Healthy! Sane! And fucking gorgeous btw. Lol. I know that makes no sense. What with my no-manicure hands and my un-styled hair and my still-short lashes (I never did apply that sister-endorsed lash-gro!!). And even my little bikini inner-tube. But I do. I like myself in the mirror. I think it’s because I feel clean inside.
Final side note: Yesterday eve, while frantically tossing flour and oil all around the kitchen just after publishing that post, I was listening to latin jazz on Alexa. (It goes like this when I prepare food: “Alexa, play la-tin JAZZ, please.” And she replies promptly, “Playing latin jazz music, on Amazon music.” And for some reason Alexa always puts Marilyn Monroe’s “I Want To Be Loved By You” in with the latin jazz. And always I sing along while mixing or stirring, because I always loved Marilyn, tragic though she was, I think she was actually brilliant. But she was an addict.
“I wanna be loved by you, just you and nobody else but you…”
And I thought: Who would that be? Husband? Kids? Friends? Tribe?
I was thinking today that when we decide to do something as challenging as going alcohol-and/or-drug-free, when alcohol and/or drugs used to be such a constant in our lives, it’s sort of like learning to love ourselves — I mean the way we really are, inside. The self-acceptance that starts to grow is something wonderful.
What if we just wanted to finally, finally be loved, by ourselves? Ourselves, first and foremost. Then we could do so much good in the world — if we loved ourselves enough to let ourselves do those good things, however imperfectly.

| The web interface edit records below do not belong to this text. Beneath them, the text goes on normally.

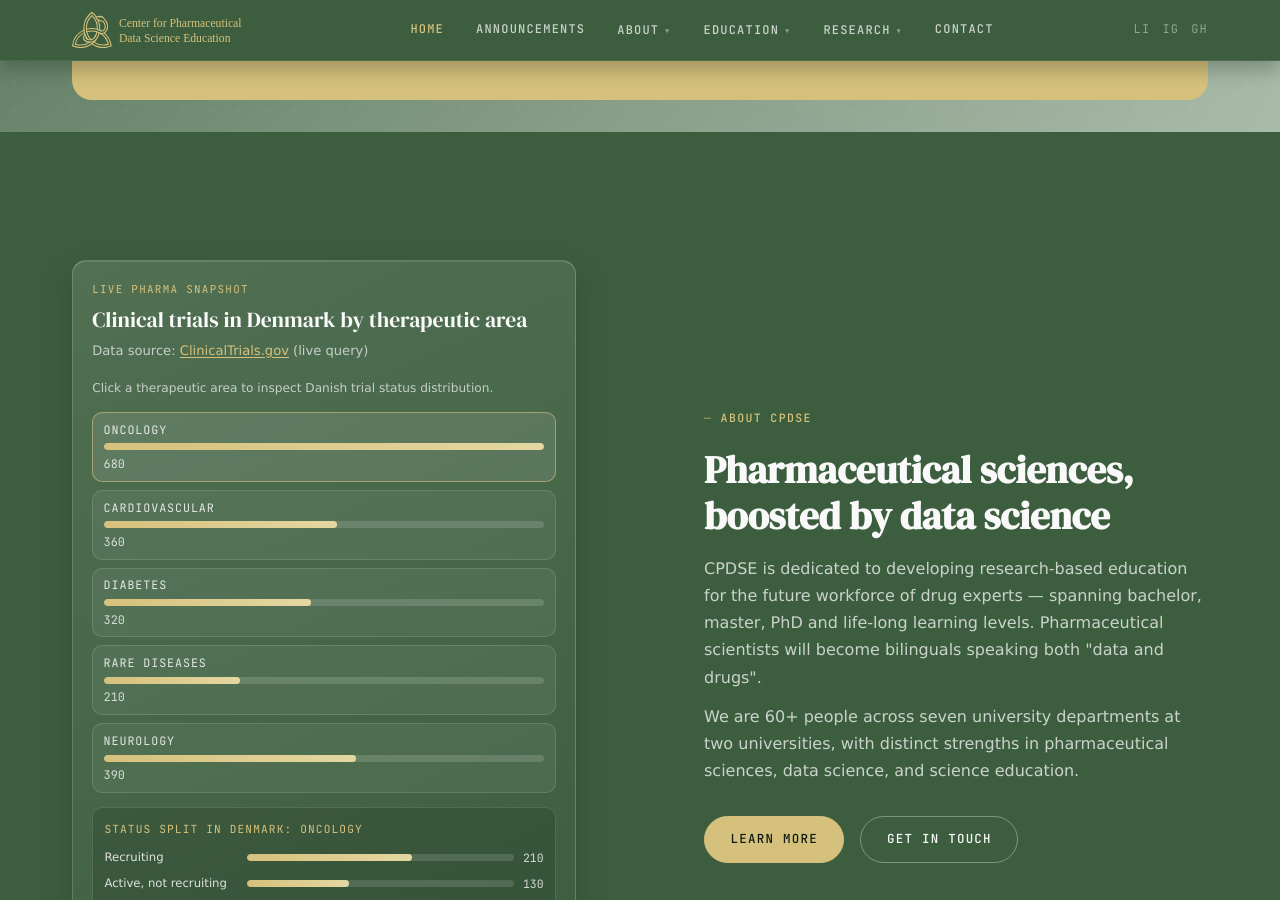
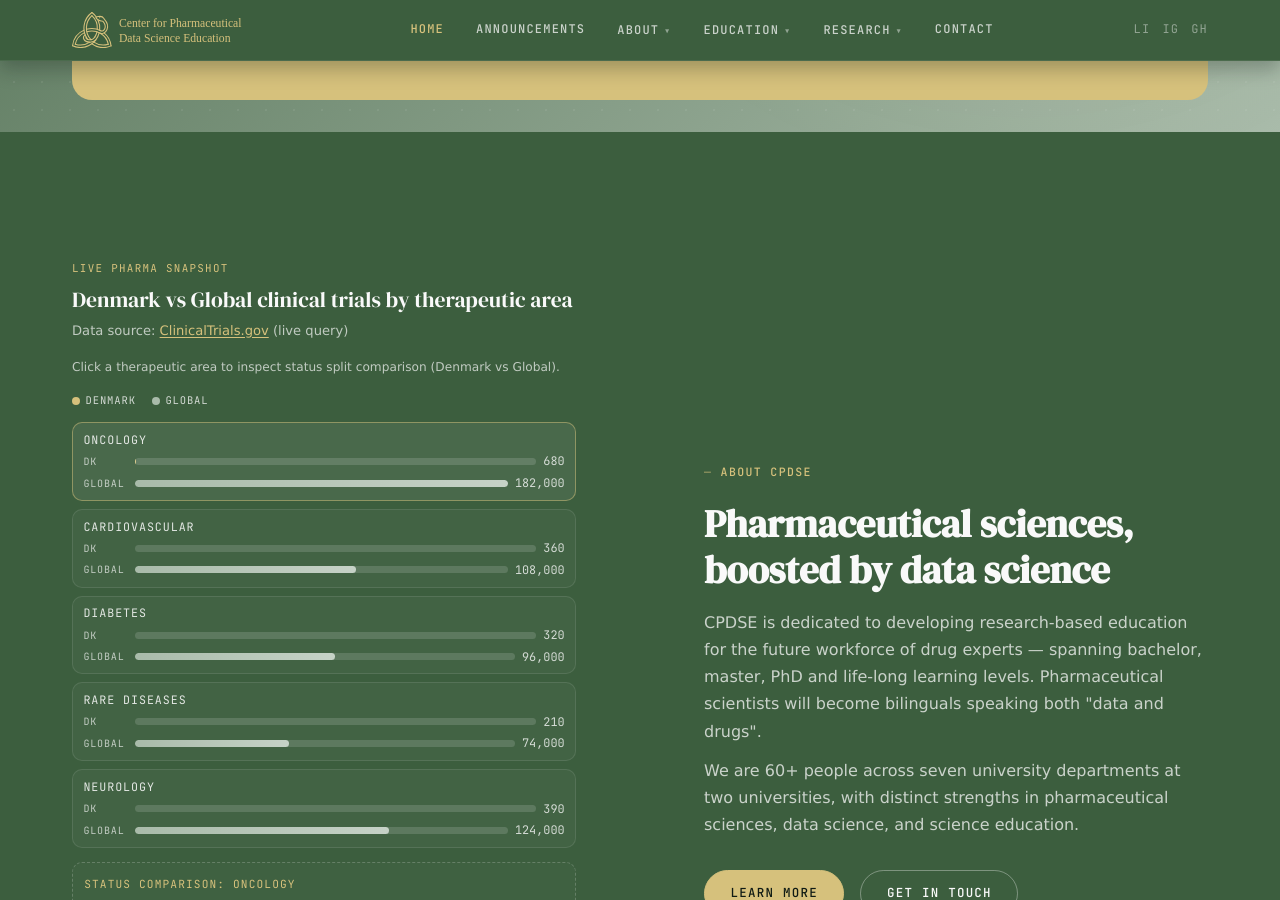
Before and after one commit to CPDSE/PagesCMS, a Jekyll site: the page built from index.md, in a window 1280 px wide and 900 px high, scrolled down 801 px. Built offline with Jekyll 4.4.1, drawn with Linux system fonts in a browser that asks for light colours; comment, search, counter and statistics services are not loaded; some of the changed text lies outside the part shown.

Commit message:
interactive vis

```diff
--- a/_layouts/home.html
+++ b/_layouts/home.html
@@ -53,9 +53,13 @@ layout: default
     <div class="about-visual">
       <div class="about-viz" id="pharma-live-viz">
         <p class="about-viz-kicker">Live Pharma Snapshot</p>
-        <h3>Clinical trials in Denmark by therapeutic area</h3>
+        <h3>Denmark vs Global clinical trials by therapeutic area</h3>
         <p class="about-viz-source">Data source: <a href="https://clinicaltrials.gov/" target="_blank" rel="noopener">ClinicalTrials.gov</a> (live query)</p>
-        <p class="about-viz-note">Click a therapeutic area to inspect Danish trial status distribution.</p>
+        <p class="about-viz-note">Click a therapeutic area to inspect status split comparison (Denmark vs Global).</p>
+        <div class="about-viz-legend" aria-hidden="true">
+          <span class="viz-legend-item"><span class="viz-dot viz-dot-dk"></span>Denmark</span>
+          <span class="viz-legend-item"><span class="viz-dot viz-dot-global"></span>Global</span>
+        </div>
         <div class="about-viz-bars" role="list" aria-live="polite"></div>
         <div class="about-viz-detail">
           <p class="about-viz-detail-title"></p>
@@ -416,19 +420,39 @@ layout: default
     ];
 
     const fallbackCounts = {
-      Oncology: 680,
-      Cardiovascular: 360,
-      Diabetes: 320,
-      'Rare Diseases': 210,
-      Neurology: 390
+      Oncology: { dk: 680, global: 182000 },
+      Cardiovascular: { dk: 360, global: 108000 },
+      Diabetes: { dk: 320, global: 96000 },
+      'Rare Diseases': { dk: 210, global: 74000 },
+      Neurology: { dk: 390, global: 124000 }
     };
 
     const fallbackStatus = {
-      oncology: { recruiting: 210, active: 130, completed: 340 },
-      cardio: { recruiting: 95, active: 72, completed: 193 },
-      diabetes: { recruiting: 85, active: 64, completed: 171 },
-      rare: { recruiting: 58, active: 38, completed: 114 },
-      neuro: { recruiting: 110, active: 78, completed: 202 }
+      oncology: {
+        recruiting: { dk: 210, global: 36000 },
+        active: { dk: 130, global: 22000 },
+        completed: { dk: 340, global: 124000 }
+      },
+      cardio: {
+        recruiting: { dk: 95, global: 18000 },
+        active: { dk: 72, global: 14000 },
+        completed: { dk: 193, global: 76000 }
+      },
+      diabetes: {
+        recruiting: { dk: 85, global: 16000 },
+        active: { dk: 64, global: 12000 },
+        completed: { dk: 171, global: 68000 }
+      },
+      rare: {
+        recruiting: { dk: 58, global: 13000 },
+        active: { dk: 38, global: 9000 },
+        completed: { dk: 114, global: 52000 }
+      },
+      neuro: {
+        recruiting: { dk: 110, global: 21000 },
+        active: { dk: 78, global: 16000 },
+        completed: { dk: 202, global: 87000 }
+      }
     };
 
     const statusCache = new Map();
@@ -454,15 +478,18 @@ layout: default
     const renderStatus = (areaKey, statusItems) => {
       if (!statusEl || !detailTitleEl) return;
       const area = findAreaByKey(areaKey);
-      detailTitleEl.textContent = `Status split in Denmark: ${area.label}`;
-      const max = Math.max(...statusItems.map(item => item.count), 1);
+      detailTitleEl.textContent = `Status comparison: ${area.label}`;
+      const max = Math.max(...statusItems.flatMap(item => [item.dk, item.global]), 1);
       statusEl.innerHTML = statusItems.map((item) => {
-        const pct = (item.count / max) * 100;
+        const pctDk = (item.dk / max) * 100;
+        const pctGlobal = (item.global / max) * 100;
         return `
-          <div class="viz-status-row" role="listitem" aria-label="${item.label}: ${item.count.toLocaleString()} trials">
+          <div class="viz-status-row" role="listitem" aria-label="${item.label}: Denmark ${item.dk.toLocaleString()}, Global ${item.global.toLocaleString()} trials">
             <span class="viz-status-label">${item.label}</span>
-            <span class="viz-status-track"><span class="viz-status-fill" style="width:${pct.toFixed(2)}%"></span></span>
-            <span class="viz-status-value">${item.count.toLocaleString()}</span>
+            <div class="viz-status-compare">
+              <span class="viz-status-line"><span class="viz-mini-label">DK</span><span class="viz-status-track"><span class="viz-status-fill viz-status-fill-dk" style="width:${pctDk.toFixed(2)}%"></span></span><span class="viz-status-value">${item.dk.toLocaleString()}</span></span>
+              <span class="viz-status-line"><span class="viz-mini-label">Global</span><span class="viz-status-track"><span class="viz-status-fill viz-status-fill-global" style="width:${pctGlobal.toFixed(2)}%"></span></span><span class="viz-status-value">${item.global.toLocaleString()}</span></span>
+            </div>
           </div>
         `;
       }).join('');
@@ -475,15 +502,22 @@ layout: default
         return;
       }
       try {
-        const counts = await Promise.all(
-          statuses.map(status => fetchCount(`${area.term} ${status.term}`))
-        );
-        const items = statuses.map((status, idx) => ({ label: status.label, count: counts[idx] }));
+        const items = await Promise.all(statuses.map(async (status) => {
+          const [dk, global] = await Promise.all([
+            fetchCount(`${area.dkTerm} ${status.term}`),
+            fetchCount(`${area.globalTerm} ${status.term}`)
+          ]);
+          return { label: status.label, dk, global };
+        }));
         statusCache.set(area.key, items);
         renderStatus(area.key, items);
       } catch (error) {
         const fallback = fallbackStatus[area.key] || fallbackStatus.oncology;
-        const items = statuses.map((status) => ({ label: status.label, count: fallback[status.key] || 0 }));
+        const items = statuses.map((status) => ({
+          label: status.label,
+          dk: fallback[status.key]?.dk || 0,
+          global: fallback[status.key]?.global || 0
+        }));
         statusCache.set(area.key, items);
         renderStatus(area.key, items);
       }
@@ -491,14 +525,17 @@ layout: default
 
     const renderBars = (items) => {
       if (!barsEl) return;
-      const max = Math.max(...items.map(item => item.count), 1);
+      const max = Math.max(...items.flatMap(item => [item.dk, item.global]), 1);
       barsEl.innerHTML = items.map((item) => {
-        const pct = (item.count / max) * 100;
+        const pctDk = (item.dk / max) * 100;
+        const pctGlobal = (item.global / max) * 100;
         return `
-          <button type="button" class="viz-bar" data-area-key="${item.key}" role="listitem" aria-label="${item.label}: ${item.count.toLocaleString()} trials">
+          <button type="button" class="viz-bar" data-area-key="${item.key}" role="listitem" aria-label="${item.label}: Denmark ${item.dk.toLocaleString()}, Global ${item.global.toLocaleString()} trials">
             <span class="viz-label">${item.label}</span>
-            <span class="viz-track"><span class="viz-fill" style="width:${pct.toFixed(2)}%"></span></span>
-            <span class="viz-value">${item.count.toLocaleString()}</span>
+            <div class="viz-compare">
+              <span class="viz-compare-line"><span class="viz-mini-label">DK</span><span class="viz-track"><span class="viz-fill viz-fill-dk" style="width:${pctDk.toFixed(2)}%"></span></span><span class="viz-value">${item.dk.toLocaleString()}</span></span>
+              <span class="viz-compare-line"><span class="viz-mini-label">Global</span><span class="viz-track"><span class="viz-fill viz-fill-global" style="width:${pctGlobal.toFixed(2)}%"></span></span><span class="viz-value">${item.global.toLocaleString()}</span></span>
+            </div>
           </button>
         `;
       }).join('');
@@ -526,14 +563,24 @@ layout: default
         refreshBtn.textContent = 'Loading...';
       }
       try {
-        const counts = await Promise.all(areas.map(area => fetchCount(area.term)));
-        const items = areas.map((area, idx) => ({ key: area.key, label: area.label, count: counts[idx] }));
+        const items = await Promise.all(areas.map(async (area) => {
+          const [dk, global] = await Promise.all([
+            fetchCount(area.dkTerm),
+            fetchCount(area.globalTerm)
+          ]);
+          return { key: area.key, label: area.label, dk, global };
+        }));
         renderBars(items);
         statusCache.clear();
         await loadStatusForArea(activeAreaKey, true);
         if (updatedEl) updatedEl.textContent = `Updated: ${new Date().toLocaleTimeString([], { hour: '2-digit', minute: '2-digit' })}`;
       } catch (error) {
-        const items = areas.map(area => ({ key: area.key, label: area.label, count: fallbackCounts[area.label] || 0 }));
+        const items = areas.map(area => ({
+          key: area.key,
+          label: area.label,
+          dk: fallbackCounts[area.label]?.dk || 0,
+          global: fallbackCounts[area.label]?.global || 0
+        }));
         renderBars(items);
         statusCache.clear();
         await loadStatusForArea(activeAreaKey, true);
--- a/assets/css/main.css
+++ b/assets/css/main.css
@@ -505,11 +505,11 @@ a { color: inherit; }
 .about-visual { display: flex; justify-content: center; align-items: flex-start; }
 .about-viz {
   width: 100%;
-  border: 1px solid rgba(249,249,249,0.2);
-  background: linear-gradient(155deg, rgba(169,187,170,0.2) 0%, rgba(60,94,62,0.22) 100%);
-  border-radius: 14px;
-  padding: 1.2rem;
-  box-shadow: 0 14px 30px rgba(15,26,20,0.2), inset 0 1px 0 rgba(249,249,249,0.12);
+  background: transparent;
+  border: none;
+  border-radius: 0;
+  padding: 0;
+  box-shadow: none;
 }
 .about-viz-kicker {
   font-family: var(--font-mono);
@@ -542,6 +542,30 @@ a { color: inherit; }
   font-size: 0.76rem;
   color: rgba(249,249,249,0.7);
 }
+.about-viz-legend {
+  display: flex;
+  gap: 1rem;
+  align-items: center;
+  margin-bottom: 0.8rem;
+}
+.viz-legend-item {
+  display: inline-flex;
+  align-items: center;
+  gap: 0.35rem;
+  font-family: var(--font-mono);
+  font-size: 0.66rem;
+  letter-spacing: 0.08em;
+  text-transform: uppercase;
+  color: rgba(249,249,249,0.8);
+}
+.viz-dot {
+  width: 8px;
+  height: 8px;
+  border-radius: 50%;
+  display: inline-block;
+}
+.viz-dot-dk { background: #D6C17C; }
+.viz-dot-global { background: #A9BBAA; }
 .about-viz-bars {
   display: grid;
   gap: 0.5rem;
@@ -549,8 +573,8 @@ a { color: inherit; }
 }
 .viz-bar {
   width: 100%;
-  background: rgba(249,249,249,0.06);
-  border: 1px solid rgba(249,249,249,0.14);
+  background: rgba(249,249,249,0.03);
+  border: 1px solid rgba(249,249,249,0.1);
   border-radius: 10px;
   padding: 0.55rem 0.65rem;
   display: grid;
@@ -563,8 +587,8 @@ a { color: inherit; }
 }
 .viz-bar:hover,
 .viz-bar.is-active {
-  background: rgba(249,249,249,0.1);
-  border-color: rgba(214,193,124,0.6);
+  background: rgba(249,249,249,0.07);
+  border-color: rgba(214,193,124,0.5);
 }
 .viz-label {
   font-family: var(--font-mono);
@@ -587,16 +611,35 @@ a { color: inherit; }
   background: linear-gradient(90deg, #D6C17C 0%, #E4D7A1 100%);
   transition: width 0.45s ease;
 }
+.viz-fill-dk { background: linear-gradient(90deg, #D6C17C 0%, #E4D7A1 100%); }
+.viz-fill-global { background: linear-gradient(90deg, #A9BBAA 0%, #C6D2C7 100%); }
+.viz-compare {
+  display: grid;
+  gap: 0.35rem;
+}
+.viz-compare-line {
+  display: grid;
+  grid-template-columns: 44px 1fr auto;
+  align-items: center;
+  gap: 0.45rem;
+}
+.viz-mini-label {
+  font-family: var(--font-mono);
+  font-size: 0.63rem;
+  letter-spacing: 0.08em;
+  text-transform: uppercase;
+  color: rgba(249,249,249,0.7);
+}
 .viz-value {
   font-family: var(--font-mono);
   font-size: 0.74rem;
   color: rgba(249,249,249,0.8);
 }
 .about-viz-detail {
-  border: 1px solid rgba(249,249,249,0.14);
+  border: 1px dashed rgba(249,249,249,0.2);
   border-radius: 10px;
   padding: 0.7rem;
-  background: rgba(15,26,20,0.16);
+  background: rgba(249,249,249,0.02);
 }
 .about-viz-detail-title {
   font-family: var(--font-mono);
@@ -612,9 +655,18 @@ a { color: inherit; }
 }
 .viz-status-row {
   display: grid;
-  grid-template-columns: minmax(110px, 1fr) 2fr auto;
-  align-items: center;
+  grid-template-columns: minmax(110px, 1fr) 1.9fr;
   gap: 0.55rem;
+}
+.viz-status-compare {
+  display: grid;
+  gap: 0.35rem;
+}
+.viz-status-line {
+  display: grid;
+  grid-template-columns: 44px 1fr auto;
+  align-items: center;
+  gap: 0.45rem;
 }
 .viz-status-label {
   font-size: 0.73rem;
@@ -634,6 +686,8 @@ a { color: inherit; }
   background: linear-gradient(90deg, #D6C17C 0%, #E4D7A1 100%);
   transition: width 0.4s ease;
 }
+.viz-status-fill-dk { background: linear-gradient(90deg, #D6C17C 0%, #E4D7A1 100%); }
+.viz-status-fill-global { background: linear-gradient(90deg, #A9BBAA 0%, #C6D2C7 100%); }
 .viz-status-value {
   font-family: var(--font-mono);
   font-size: 0.72rem;
```
Also changed, not shown: other parts of _layouts/home.html (+5 -5 lines).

I believe sobriety helps with this.
And it’s something to be carefully guarded, and not at all taken for granted.
p.s. Karate kid clutch-popping scene!